In reality, even though we are in our “play” phase or our “social” phase, influences and inspirations can be everywhere. It will be and should be no surprise to you that although we are watching a movie to get away from work, sometimes we think or find inspiration in films that we can use in our work place. Sometimes when you are working, all you can think about is the next time you get together with friends. Yes, things do tend to migrate over to other aspects of the life circles but of course this is normal.
And this is exactly what happened to me watching Kiki’s Delivery Service. I was watching this old anime film to just take a break from the holidays and taught me a valuable lesson about replenishing myself as a designer and how important it is to be prepared for my next design burn out. Although burn outs are a thing we will face time and time again, it is not necessarily the worst thing that can happen to you.

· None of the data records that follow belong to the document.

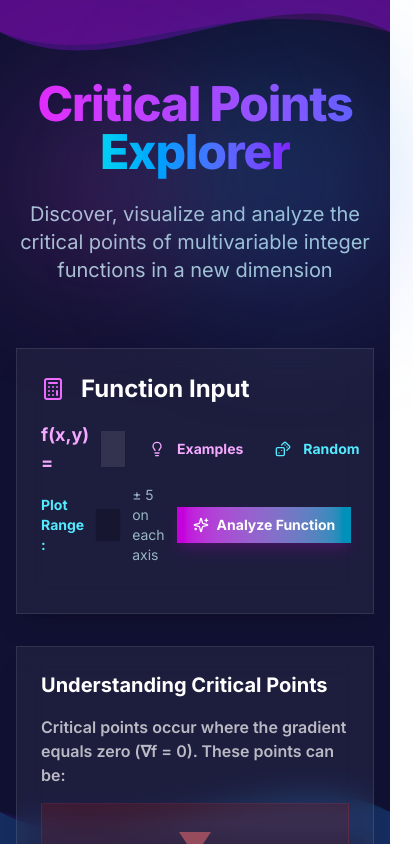
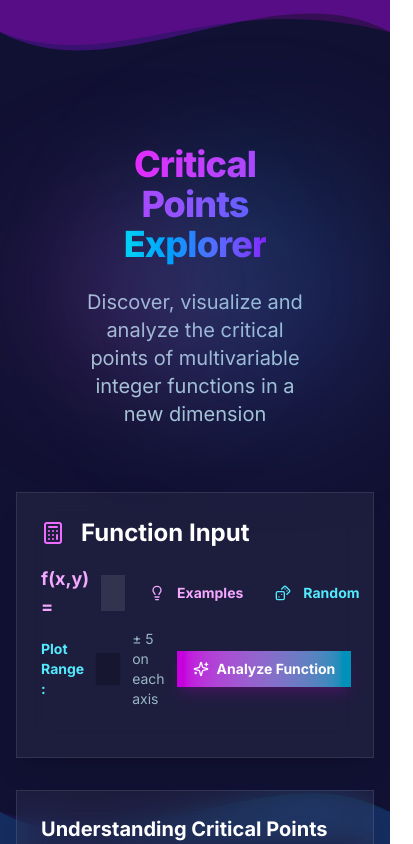
Before and after one commit to Anastasia-programmer/critical_point_calculator, a Next.js app in the folder my-app/: page / in a window 390 px wide. Shown: the top 844 px of the page, 413 px wide, since content can reach past the window. Built offline with nearby package versions, Linux system fonts and the light colour scheme.

Commit message:
fixed margins for small screens

```diff
--- a/my-app/src/app/page.tsx
+++ b/my-app/src/app/page.tsx
@@ -358,7 +358,7 @@ export default function MathWebsite() {
 
   return (
     <main className={`min-h-screen bg-[#111133] text-white ${inter.className}`}>
-      <div className="absolute top-0 left-0 w-full h-24 md:h-32 overflow-hidden z-0">
+      <div className="absolute top-0 left-0 w-full h-24 md:h-32  z-0 grid md:grid-cols-2">
         <svg
           viewBox="0 0 500 150"
           preserveAspectRatio="none"
@@ -377,11 +377,11 @@ export default function MathWebsite() {
 
       <div className="container mx-auto px-4 pt-20 pb-12 relative z-10">
         {/* Header with floating shapes */}
-        <div className="mb-16 relative">
+        <div className="m-16 relative">
           <div className="absolute top-1/2 left-1/4 transform -translate-x-1/2 -translate-y-1/2 w-48 h-48 rounded-full bg-gradient-to-br from-purple-500/20 to-pink-500/20 blur-3xl"></div>
           <div className="absolute top-1/2 right-1/4 transform translate-x-1/2 -translate-y-1/2 w-64 h-64 rounded-full bg-gradient-to-tl from-indigo-500/20 to-cyan-500/20 blur-3xl"></div>
 
-          <h1 className="text-5xl md:text-7xl font-extrabold tracking-tight mb-6 text-center relative">
+          <h1 className="text-4xl md:text-5xl font-extrabold tracking-tight mb-6 text-center relative">
             <span className="bg-clip-text text-transparent bg-gradient-to-r from-fuchsia-500 via-purple-500 to-indigo-500">
               Critical Points
             </span>
```
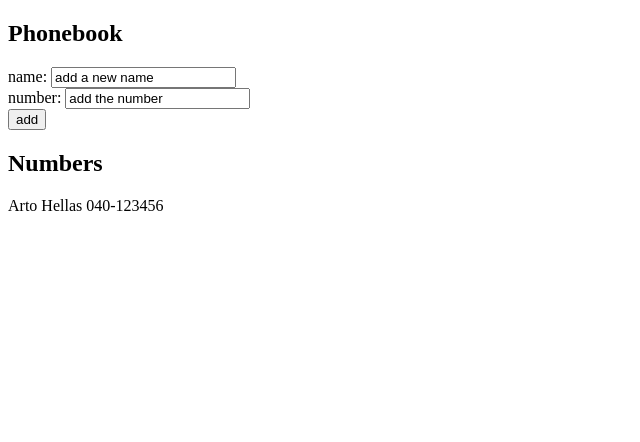
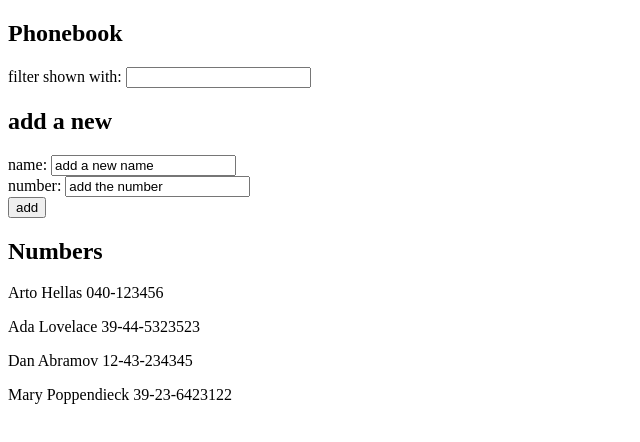
Before and after one commit to PeterBrw/fullstackopen, a React (Create React App) app in the folder part2/phonebook/: page / in a window 1280 px wide. Shown: the top 442 px of the page, without its empty margins (0-640 px from the left). Built offline with nearby package versions, Linux system fonts and the light colour scheme.

Commit message:
part2 2.9

```diff
--- a/part2/phonebook/src/App.js
+++ b/part2/phonebook/src/App.js
@@ -4,9 +4,15 @@
 import Number from './components/Number'
 
 const App = () => {
-	const [persons, setPersons] = useState([{ name: 'Arto Hellas', number: '040-123456' }])
+	const [persons, setPersons] = useState([
+		{ name: 'Arto Hellas', number: '040-123456', id: 1 },
+		{ name: 'Ada Lovelace', number: '39-44-5323523', id: 2 },
+		{ name: 'Dan Abramov', number: '12-43-234345', id: 3 },
+		{ name: 'Mary Poppendieck', number: '39-23-6423122', id: 4 },
+	])
 	const [newName, setNewName] = useState('add a new name')
 	const [newNumber, setNewNumber] = useState('add the number')
+	const [filter, setFilter] = useState('')
 
 	const addName = (e) => {
 		e.preventDefault()
@@ -33,7 +39,7 @@
 			return
 		}
 
-		newPersons.push({ name: newName, number: newNumber })
+		newPersons.push({ name: newName, number: newNumber, id: new Date() })
 		setPersons(newPersons)
 		setNewName('')
 		setNewNumber('')
@@ -41,10 +47,15 @@
 
 	const handleNameChange = (e) => setNewName(e.target.value)
 	const handleNumberChange = (e) => setNewNumber(e.target.value)
+	const handleFilterChange = (e) => setFilter(e.target.value)
 
 	return (
 		<div>
 			<Header text={'Phonebook'} />
+			<div>
+				filter shown with: <input onChange={handleFilterChange} />
+			</div>
+			<Header text={'add a new'} />
 			<Form
 				addName={addName}
 				newName={newName}
@@ -55,9 +66,11 @@
 				setNewNumber={setNewNumber}
 			/>
 			<Header text={'Numbers'} />
-			{persons.map((person, i) => (
-				<Number key={person.name} name={person.name} number={person.number} />
-			))}
+			{persons
+				.filter((person) => person.name.toLowerCase().includes(filter.toLowerCase()))
+				?.map((person, i) => (
+					<Number key={person.id} name={person.name} number={person.number} />
+				))}
 		</div>
 	)
 }
```
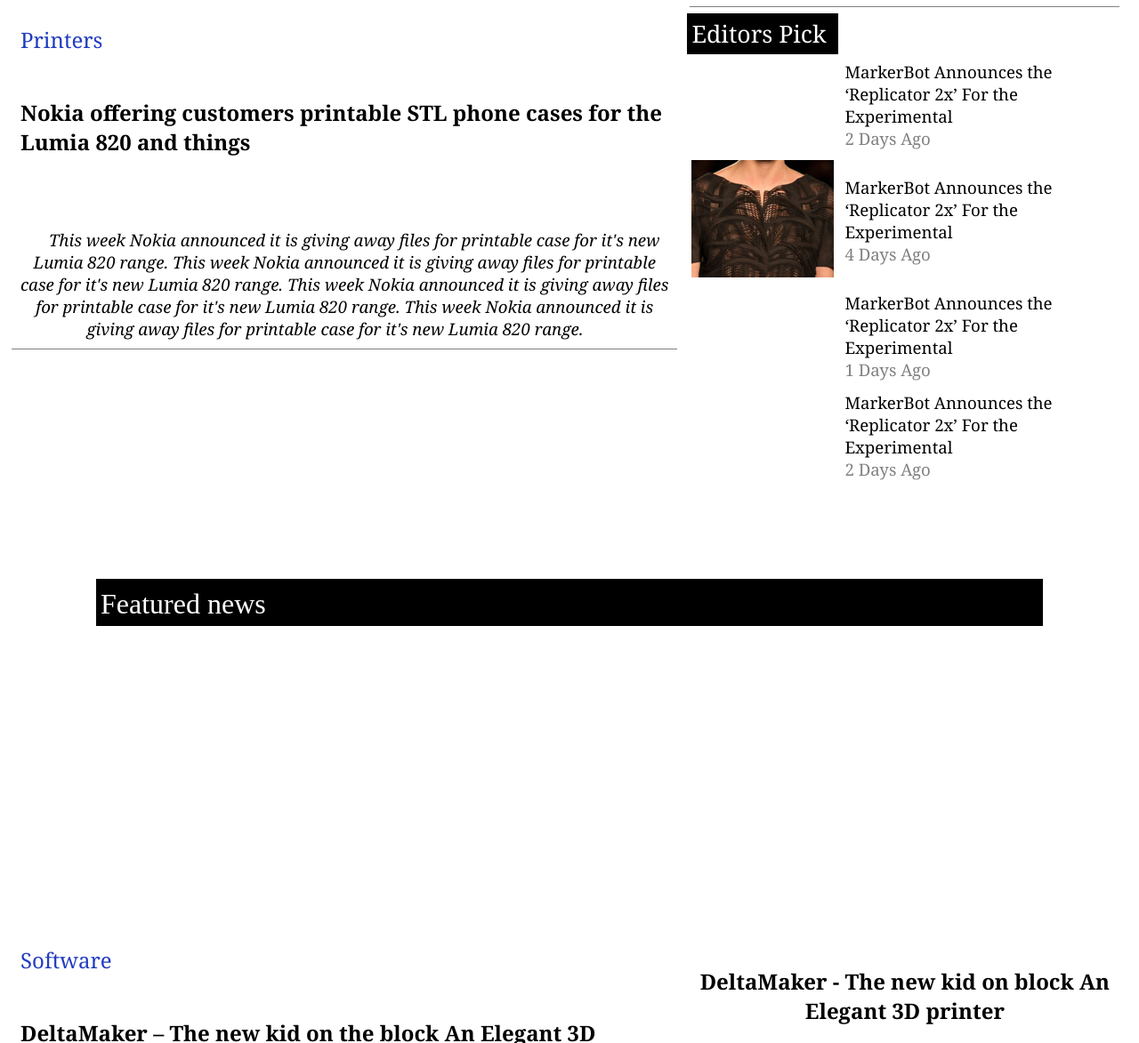
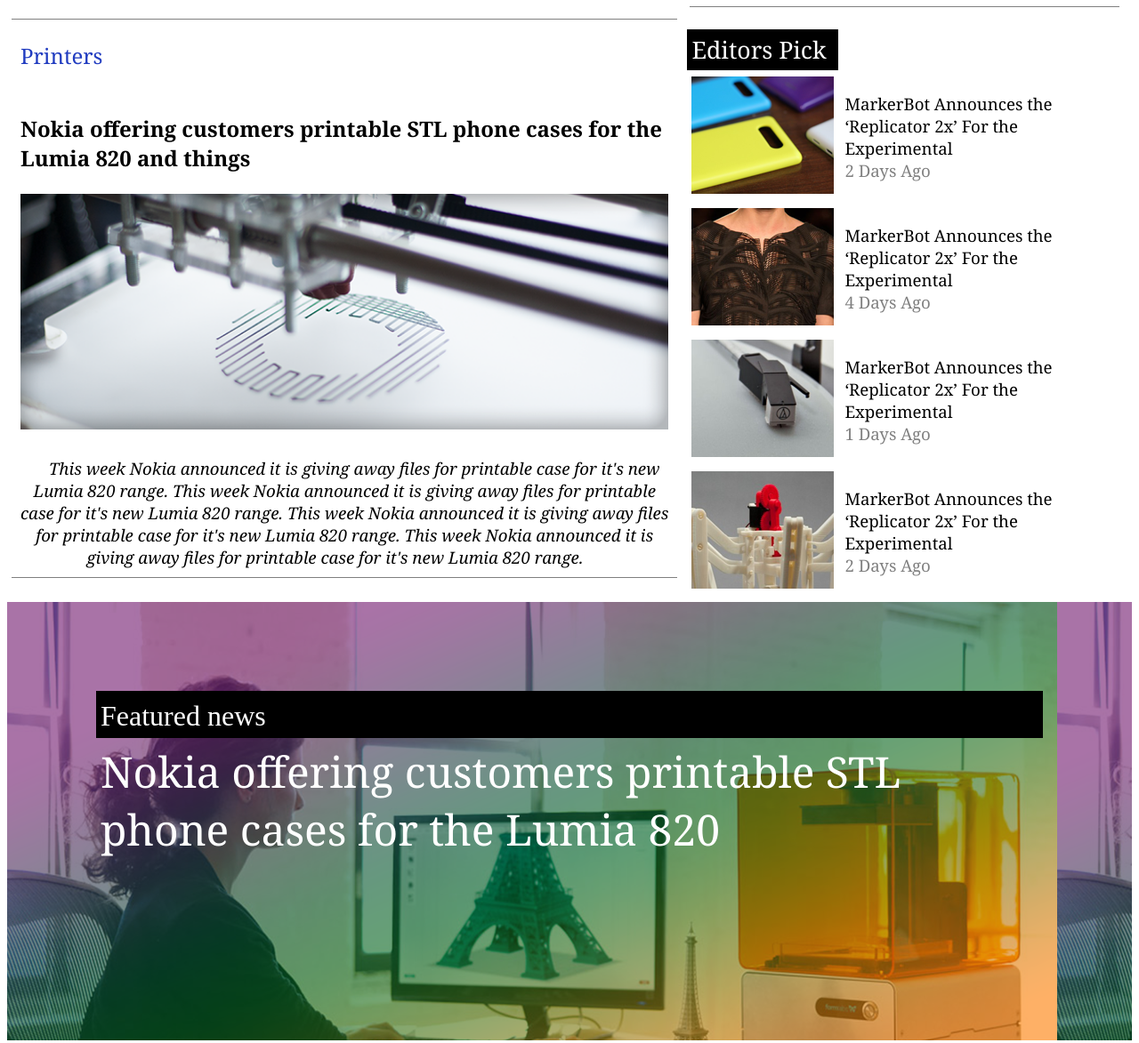
Before and after one commit to Kra1Ss/Nomer2, a plain HTML site: page index.html in a window 1280 px wide. Shown: the part 927-2100 px from the top of the page at 89% size. Drawn offline with nearby package versions, Linux system fonts and the light colour scheme.

Commit message:
Update index.html

```diff
--- a/index.html
+++ b/index.html
@@ -35,7 +35,7 @@
 	<tr>
 	<td width = 70% id = "t2">
 			<p id = "p1"> <b> DeltaMaker – The new kid on the block An Elegant 3D Printer and new wicked ass thing </b> <p>
-			<img src = "main/Images/post1.jpg" alt="" width = 100%> <br>
+			<img src = "Images/post1.jpg" alt="" width = 100%> <br>
 			<center> <div> <i> Product were inspired by  Behance's research of especially productive teams in the creative industry. Hundreds of individuals and teams were interviewed, and Behance chronicled the work habits andd best practies of creative leaders.</i> </div>  <p> <i> The paper products were initially designed by and for the Behance team as a way to stay organized. In 2007, at the insistence of friends who wanted Action Pads of their own... </i> </center></td>
 	</tr>
 </table>
@@ -73,7 +73,7 @@
 	<tr>
 	<td width = 70% id = "t2">
 					<p id = "p1"> <b> Nokia offering customers printable STL phone cases for the Lumia 820 and things </b> <p>
-					<img src = "main/Images/post2.png" alt="" width = 100%> <br>
+					<img src = "Images/post2.png" alt="" width = 100%> <br>
 			<center> <div id = "d1"> <i> This week Nokia announced it is giving away files for printable case for it's new Lumia 820 range. This week Nokia announced it is giving away files for printable case for it's new Lumia 820 range. This week Nokia announced it is giving away files for printable case for it's new Lumia 820 range. This week Nokia announced it is giving away files for printable case for it's new Lumia 820 range. </i> </div> </td>
 	</tr>
 </table>
@@ -83,7 +83,7 @@
       <td id = "t1" height = 10%> <div id = "d2"> <font color = "white"> Editors Pick </div> </td>
     </tr>
     <tr>
-		<td id = "t3"> <img src = "main/Images/post3.png" alt="">  </td>
+		<td id = "t3"> <img src = "Images/post3.png" alt="">  </td>
 		<td>  <div> MarkerBot Announces the ‘Replicator 2x’  For the Experimental   </div> <br> <div>  <font color = " grey"> 2 Days Ago  </div>  </td>
 	</tr>
 	<tr>
@@ -91,16 +91,16 @@
 		<td>  <div> MarkerBot Announces the ‘Replicator 2x’  For the Experimental   </div> <br> <div>  <font color = " grey"> 4 Days Ago  </div>  </td>
 	</tr>
 	<tr>
-		<td> <img src = "main/Images/post5.png" alt=""> </td>
+		<td> <img src = "Images/post5.png" alt=""> </td>
 		<td>  <div> MarkerBot Announces the ‘Replicator 2x’  For the Experimental   </div> <br> <div>  <font color = " grey"> 1 Days Ago  </div>  </td>
 	</tr>
 	<tr>
-		<td> <img src = "main/Images/post6.png" alt=""> </td>
+		<td> <img src = "Images/post6.png" alt=""> </td>
 		<td>  <div> MarkerBot Announces the ‘Replicator 2x’  For the Experimental   </div> <br> <div>  <font color = " grey"> 2 Days Ago  </div>  </td>
 	</tr>
 </table>
 
-<table background = "main/Images/post7.png" width = 100% height = 100%  cellspacing="100" cellpadding="5">
+<table background = "Images/post7.png" width = 100% height = 100%  cellspacing="100" cellpadding="5">
 	<tr> <td id = "t4" width = 90% height = 30%>
 		<div> <font size = 6 color = "white">  </div> Featured news </div>
 	</td> </tr>
```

With challenges and suffering comes the opportunity for us to be better, and better shall we become.
If you cannot find motivation to do something you love doing, stop doing it. Go for a walk, look at scenery, take a nap, and sooner or later you will naturally want to do what you love doing again. — Ursula from Kiki’s Delivery Service
My name is Chris Takakura, I am an art director and visual designer servicing businesses and studios around the world. I specialize in print design, brand/identity, with a strong concentration in web design & front-end development. I am always looking to connect and be involved in creative projects, so if you are interested in my creative services, please contact me here.